What you should do ▸ For the records below, tally every line that has the word "misses" and reply with the number alone.
*** Source information ***
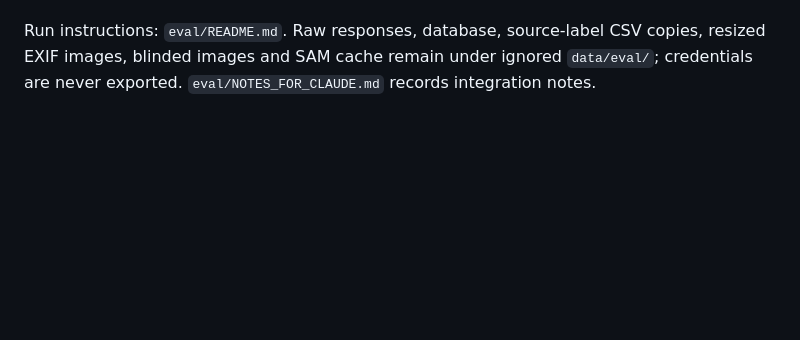
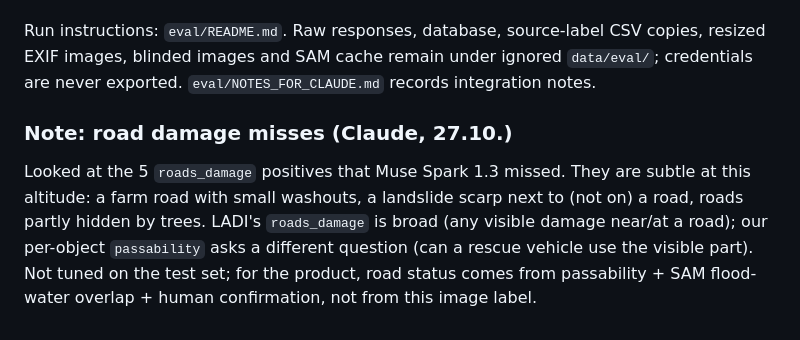
Before and after one commit to IbrahimELE/meta-floods, a Markdown page: docs/eval.md, the part around the change. GitHub-like rendering; blank space fills up the shorter version.

Commit message:
Note on road-damage misses

```diff
--- a/docs/eval.md
+++ b/docs/eval.md
@@ -113,3 +113,7 @@ Total usage-based estimate plus conservative reservations for unresolved calls:
 Rates checked 2026-10-27: [Meta pricing](https://dev.meta.ai/docs/pricing-rate-limits), [Baseten Muse Spark Open](https://www.baseten.co/library/muse-spark-open/). SAM $0.0025/image request; input/output $1.25/$4.25 per million tokens, ignoring cache discounts; search $0.0025/query. Request output caps: E1 12,000 tokens, E2 6,000 tokens and at most 5 tool calls. Reservations remain charged after uncertain failures.
 
 Run instructions: `eval/README.md`. Raw responses, database, source-label CSV copies, resized EXIF images, blinded images and SAM cache remain under ignored `data/eval/`; credentials are never exported. `eval/NOTES_FOR_CLAUDE.md` records integration notes.
+
+### Note: road damage misses (Claude, 27.10.)
+
+Looked at the 5 `roads_damage` positives that Muse Spark 1.3 missed. They are subtle at this altitude: a farm road with small washouts, a landslide scarp next to (not on) a road, roads partly hidden by trees. LADI's `roads_damage` is broad (any visible damage near/at a road); our per-object `passability` asks a different question (can a rescue vehicle use the visible part). Not tuned on the test set; for the product, road status comes from passability + SAM flood-water overlap + human confirmation, not from this image label.
```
*** End of Source information ***
Result of the exercise ▸ 2